I would also like to take up the point, which was provided in a written answer to a question asked during the Estimates committee hearing, of the potential for expansion of Aboriginal broadcasting, which has been restricted by the fixed funding for the Public Broadcasting Foundation. In fact all public broadcasters are affected in this way, despite various election pledges by the Government. I believe some type of special grant, which would help in this area, could be granted through the Department of Aboriginal Affairs. I ask the Minister what plans the Government has because during the Estimates committee proceedings I searched in vain for this.

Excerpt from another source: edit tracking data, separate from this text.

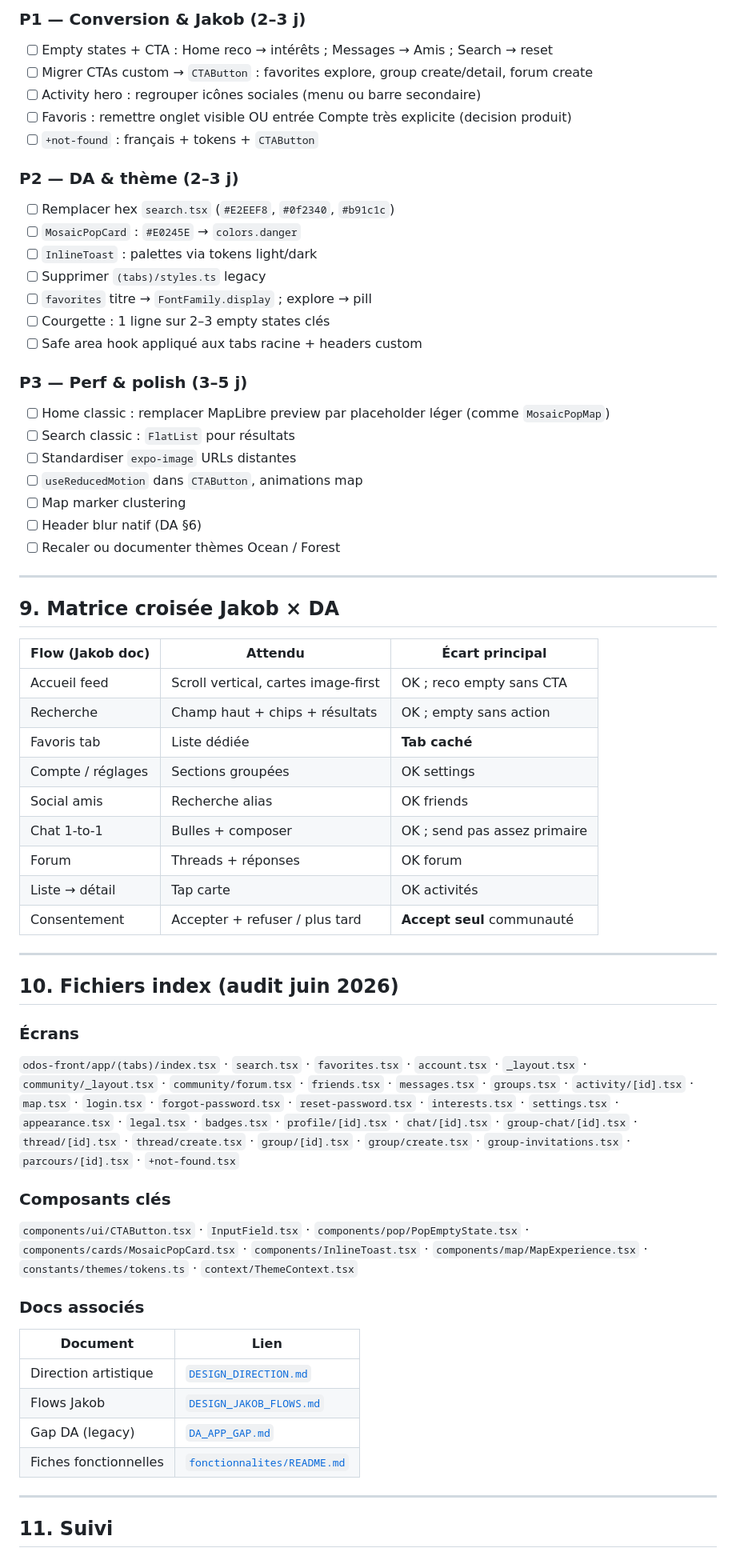
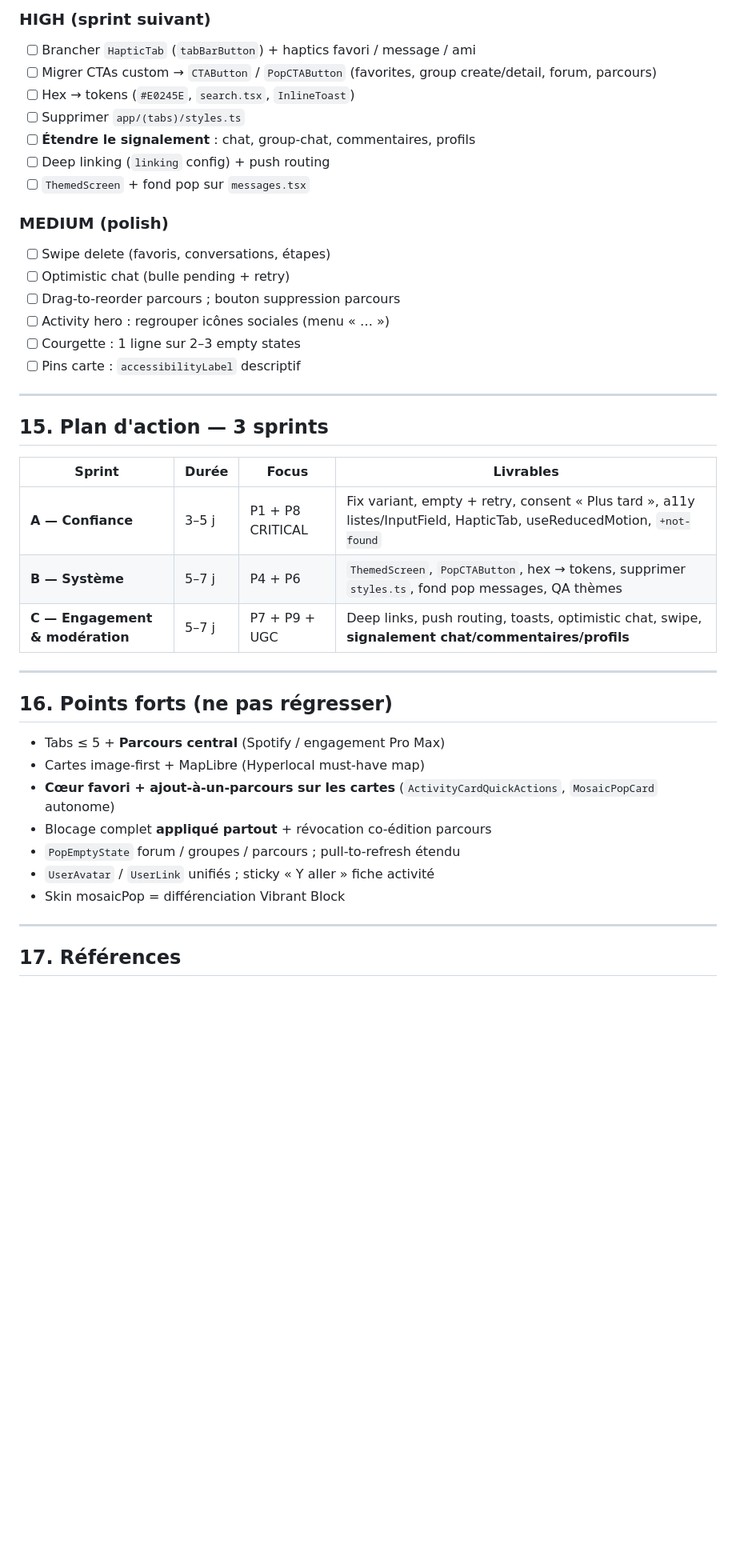
Before and after one commit to ManuelB971/ODos, a Markdown page: docs/AUDIT_UI_UX_FRONT.md, the part around one of its changes. Shown at 80% size. GitHub-like rendering; blank space fills up the shorter version.

```diff
--- a/docs/AUDIT_UI_UX_FRONT.md
+++ b/docs/AUDIT_UI_UX_FRONT.md
@@ -370,70 +444,46 @@ Colonnes : **CTA** clarté · **UX** complétude · **DA** · **Jakob** familiar
 
-### P1 — Conversion & Jakob (2–3 j)
+### HIGH (sprint suivant)
 
-- [ ] Empty states + CTA : Home reco → intérêts ; Messages → Amis ; Search → reset
-- [ ] Migrer CTAs custom → `CTAButton` : favorites explore, group create/detail, forum create
-- [ ] Activity hero : regrouper icônes sociales (menu ou barre secondaire)
-- [ ] Favoris : remettre onglet visible OU entrée Compte très explicite (decision produit)
-- [ ] `+not-found` : français + tokens + `CTAButton`
+- [ ] Brancher `HapticTab` (`tabBarButton`) + haptics favori / message / ami
+- [ ] Migrer CTAs custom → `CTAButton` / `PopCTAButton` (favorites, group create/detail, forum, parcours)
+- [ ] Hex → tokens (`#E0245E`, `search.tsx`, `InlineToast`)
+- [ ] Supprimer `app/(tabs)/styles.ts`
+- [ ] **Étendre le signalement** : chat, group-chat, commentaires, profils
+- [ ] Deep linking (`linking` config) + push routing
+- [ ] `ThemedScreen` + fond pop sur `messages.tsx`
 
-### P2 — DA & thème (2–3 j)
+### MEDIUM (polish)
 
-- [ ] Remplacer hex `search.tsx` (`#E2EEF8`, `#0f2340`, `#b91c1c`)
-- [ ] `MosaicPopCard` : `#E0245E` → `colors.danger`
-- [ ] `InlineToast` : palettes via tokens light/dark
-- [ ] Supprimer `(tabs)/styles.ts` legacy
-- [ ] `favorites` titre → `FontFamily.display` ; explore → pill
-- [ ] Courgette : 1 ligne sur 2–3 empty states clés
-- [ ] Safe area hook appliqué aux tabs racine + headers custom
-
-### P3 — Perf & polish (3–5 j)
-
-- [ ] Home classic : remplacer MapLibre preview par placeholder léger (comme `MosaicPopMap`)
-- [ ] Search classic : `FlatList` pour résultats
-- [ ] Standardiser `expo-image` URLs distantes
-- [ ] `useReducedMotion` dans `CTAButton`, animations map
-- [ ] Map marker clustering
-- [ ] Header blur natif (DA §6)
-- [ ] Recaler ou documenter thèmes Ocean / Forest
+- [ ] Swipe delete (favoris, conversations, étapes)
+- [ ] Optimistic chat (bulle pending + retry)
+- [ ] Drag-to-reorder parcours ; bouton suppression parcours
+- [ ] Activity hero : regrouper icônes sociales (menu « … »)
+- [ ] Courgette : 1 ligne sur 2–3 empty states
+- [ ] Pins carte : `accessibilityLabel` descriptif
 
 ---
 
-## 9. Matrice croisée Jakob × DA
+## 15. Plan d'action — 3 sprints
 
-| Flow (Jakob doc) | Attendu | Écart principal |
-|------------------|---------|-----------------|
-| Accueil feed | Scroll vertical, cartes image-first | OK ; reco empty sans CTA |
-| Recherche | Champ haut + chips + résultats | OK ; empty sans action |
-| Favoris tab | Liste dédiée | **Tab caché** |
-| Compte / réglages | Sections groupées | OK settings |
-| Social amis | Recherche alias | OK friends |
-| Chat 1-to-1 | Bulles + composer | OK ; send pas assez primaire |
-| Forum | Threads + réponses | OK forum |
-| Liste → détail | Tap carte | OK activités |
-| Consentement | Accepter + refuser / plus tard | **Accept seul** communauté |
+| Sprint | Durée | Focus | Livrables |
+|--------|-------|-------|-----------|
+| **A — Confiance** | 3–5 j | P1 + P8 CRITICAL | Fix variant, empty + retry, consent « Plus tard », a11y listes/InputField, HapticTab, useReducedMotion, `+not-found` |
+| **B — Système** | 5–7 j | P4 + P6 | `ThemedScreen`, `PopCTAButton`, hex → tokens, supprimer `styles.ts`, fond pop messages, QA thèmes |
+| **C — Engagement & modération** | 5–7 j | P7 + P9 + UGC | Deep links, push routing, toasts, optimistic chat, swipe, **signalement chat/commentaires/profils** |
 
 ---
 
-## 10. Fichiers index (audit juin 2026)
+## 16. Points forts (ne pas régresser)
 
-### Écrans
-
-`odos-front/app/(tabs)/index.tsx` · `search.tsx` · `favorites.tsx` · `account.tsx` · `_layout.tsx` · `community/_layout.tsx` · `community/forum.tsx` · `friends.tsx` · `messages.tsx` · `groups.tsx` · `activity/[id].tsx` · `map.tsx` · `login.tsx` · `forgot-password.tsx` · `reset-password.tsx` · `interests.tsx` · `settings.tsx` · `appearance.tsx` · `legal.tsx` · `badges.tsx` · `profile/[id].tsx` · `chat/[id].tsx` · `group-chat/[id].tsx` · `thread/[id].tsx` · `thread/create.tsx` · `group/[id].tsx` · `group/create.tsx` · `group-invitations.tsx` · `parcours/[id].tsx` · `+not-found.tsx`
-
-### Composants clés
-
-`components/ui/CTAButton.tsx` · `InputField.tsx` · `components/pop/PopEmptyState.tsx` · `components/cards/MosaicPopCard.tsx` · `components/InlineToast.tsx` · `components/map/MapExperience.tsx` · `constants/themes/tokens.ts` · `context/ThemeContext.tsx`
-
-### Docs associés
-
-| Document | Lien |
-|----------|------|
-| Direction artistique | [`DESIGN_DIRECTION.md`](DESIGN_DIRECTION.md) |
-| Flows Jakob | [`DESIGN_JAKOB_FLOWS.md`](DESIGN_JAKOB_FLOWS.md) |
-| Gap DA (legacy) | [`DA_APP_GAP.md`](DA_APP_GAP.md) |
-| Fiches fonctionnelles | [`fonctionnalites/README.md`](fonctionnalites/README.md) |
+- Tabs ≤ 5 + **Parcours central** (Spotify / engagement Pro Max)
+- Cartes image-first + MapLibre (Hyperlocal must-have map)
+- **Cœur favori + ajout-à-un-parcours sur les cartes** (`ActivityCardQuickActions`, `MosaicPopCard` autonome)
+- Blocage complet **appliqué partout** + révocation co-édition parcours
+- `PopEmptyState` forum / groupes / parcours ; pull-to-refresh étendu
+- `UserAvatar` / `UserLink` unifiés ; sticky « Y aller » fiche activité
+- Skin mosaicPop = différenciation Vibrant Block
 
 ---
 
-## 11. Suivi
+## 17. Références
 
```
Also changed, not shown: other parts of docs/AUDIT_UI_UX_FRONT.md (+379 -281 lines).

I would also like to commend the Department for the hope that the community development employment projects have restored to many communities. I shall be watching what effort goes into getting skilled people on site to enable communities to start on-going projects. I was particularly impressed by some of the projects where some members of a community were being trained by carpenters and other tradesmen to develop sufficient skills to build their own housing. This program does not seem to have received as much money as has been given for suburban houses just being plonked, if I may put it that way, out in the bush, which was certainly what I saw in various other areas. I was particularly impressed with the community near Ceduna where the people were working with local tradesmen trying to develop their own sites.

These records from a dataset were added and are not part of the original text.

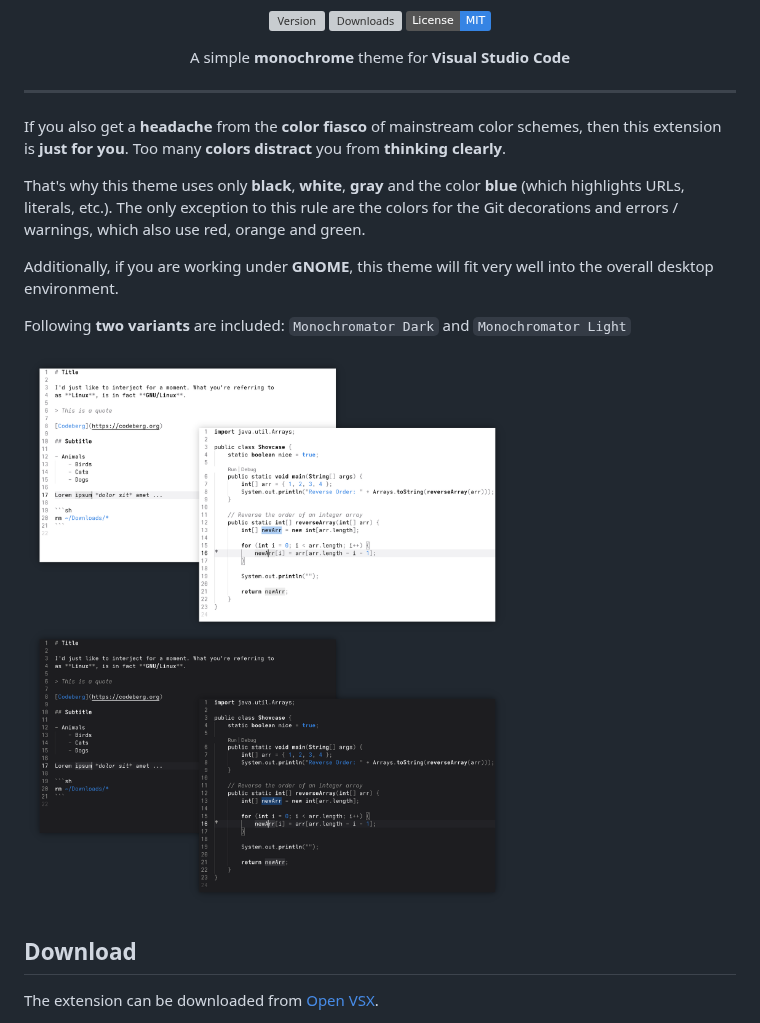
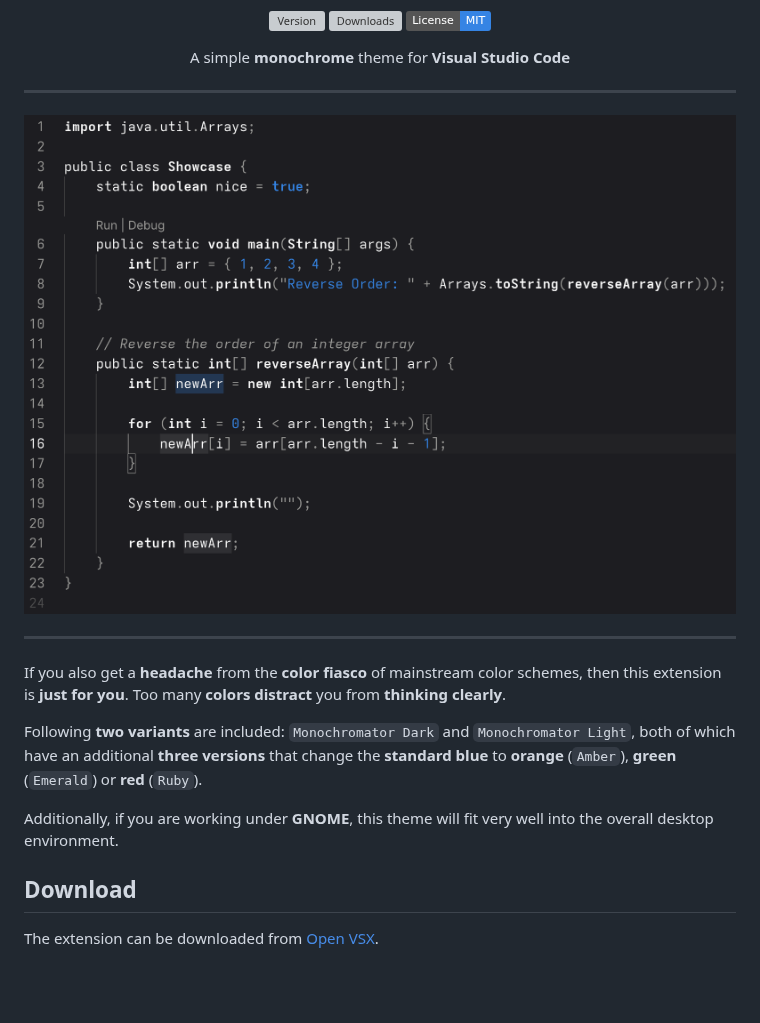
Before and after one commit to josiasbeem/monochromator, a Markdown page: README.md, the part around the change. Drawn GitHub-style; pictures changed too: images/screenshots.gif (added), images/screenshots.png (deleted); badges without logos; blank space fills up the shorter version; grey boxes are pictures that could not be loaded.

Commit message:
update readme and screenshots

```diff
--- a/README.md
+++ b/README.md
@@ -16,15 +16,15 @@
 
 ---
 
+![Screenshots](./images/screenshots.gif)
+
+---
+
 If you also get a **headache** from the **color fiasco** of mainstream color schemes, then this extension is **just for you**. Too many **colors distract** you from **thinking clearly**.
 
-That's why this theme uses only **black**, **white**, **gray** and the color **blue** (which highlights URLs, literals, etc.). The only exception to this rule are the colors for the Git decorations and errors / warnings, which also use red, orange and green.
+Following **two variants** are included: `Monochromator Dark` and `Monochromator Light`, both of which have an additional **three versions** that change the **standard blue** to **orange** (`Amber`), **green** (`Emerald`) or **red** (`Ruby`).
 
 Additionally, if you are working under **GNOME**, this theme will fit very well into the overall desktop environment.
-
-Following **two variants** are included: `Monochromator Dark` and `Monochromator Light`
-
-![Screenshots](./images/screenshots.png)
 
 ## Download
 
```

Senator Messner —Koonibba.

Senator VIGOR —Yes, at Koonibba. This was not evident in other areas and apparently that is not the way in which the money is being spent. During my tour of communities in the winter break I saw several examples of quite inappropriate buildings. I would like to know what type of consultation is carried out with the people concerned. We see buildings, which are just basically suburban houses, being used to house up to 24 and even 30 people because of the method of living that these people have chosen. That causes real problems because the sewerage facilities, the septic facilities, are unable to cope. With a little more thought and Aboriginal involvement in the planning-as I believe has happened at Uluru; I was impressed by what was happening in that community-the money could have been much better spent and many of the problems of health and disease avoided. I would like a comment from the Minister on that, and on the likely practical outcome of a meeting being held right now in Alice Springs of some 120 people from the Aboriginal health field. I would like to know how Aboriginal health will be affected by these types of spending programs.

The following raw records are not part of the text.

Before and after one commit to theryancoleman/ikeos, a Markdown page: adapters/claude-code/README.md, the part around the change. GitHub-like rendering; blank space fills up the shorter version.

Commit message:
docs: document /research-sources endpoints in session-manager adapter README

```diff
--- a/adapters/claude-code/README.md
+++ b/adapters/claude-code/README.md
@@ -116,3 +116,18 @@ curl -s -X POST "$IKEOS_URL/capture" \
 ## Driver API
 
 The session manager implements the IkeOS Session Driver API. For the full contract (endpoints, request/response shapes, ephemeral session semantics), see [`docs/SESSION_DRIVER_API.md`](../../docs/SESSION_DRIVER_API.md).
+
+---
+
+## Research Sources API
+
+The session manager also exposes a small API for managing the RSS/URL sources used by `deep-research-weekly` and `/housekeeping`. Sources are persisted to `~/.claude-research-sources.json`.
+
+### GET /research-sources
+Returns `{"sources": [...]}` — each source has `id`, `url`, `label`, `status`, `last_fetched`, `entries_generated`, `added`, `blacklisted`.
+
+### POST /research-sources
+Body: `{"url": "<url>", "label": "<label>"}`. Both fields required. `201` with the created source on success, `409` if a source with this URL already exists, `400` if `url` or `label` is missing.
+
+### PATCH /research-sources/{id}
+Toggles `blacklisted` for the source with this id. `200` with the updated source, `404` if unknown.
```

It would be useful if we could have an indication whether the statements by the Department of Aboriginal Affairs or those of the Aboriginal Development Commission are the more reliable on the transfer of housing related functions of the community management and services program during 1985-86. The Department says that there was agreement about staff beforehand and that the balance of moneys unexpended was handed over. The Commission says that commensurate levels of staffing and funding have not been transferred. It is very difficult when we get these conflicting statements. The Commission suggests that the reasons for the disparity and attempts at rectifying the situation are matters more appropriately answered by the Department. I would really like to know whether the Minister can tell us what is going on in this area as there seems to be some contradiction between the answers given to me, or not given to me, by the Commission and the statements by the Department.

In another answer during the Estimates committees, the Department indicated that it will establish an area office at Marla as part of its central region restructure. I would like some indication of when work is expected to be completed on that office. I have already had indications that communities are having increased difficulties dealing with staff at such a distance. The staff who deal with them are at Port Augusta and Adelaide. The people already have to undertake an enormous amount of onerous travel, which must cost them and, if they are subsidised, the taxpayers, a lot more money than would be involved in establishing a proper facility and office at Marla. Generally, it seems that the Department is tackling a very difficult problem, and I commend it on the work that it is doing. But it seems that there is some need for the Parliament to be informed about the priorities that I have questioned in those areas.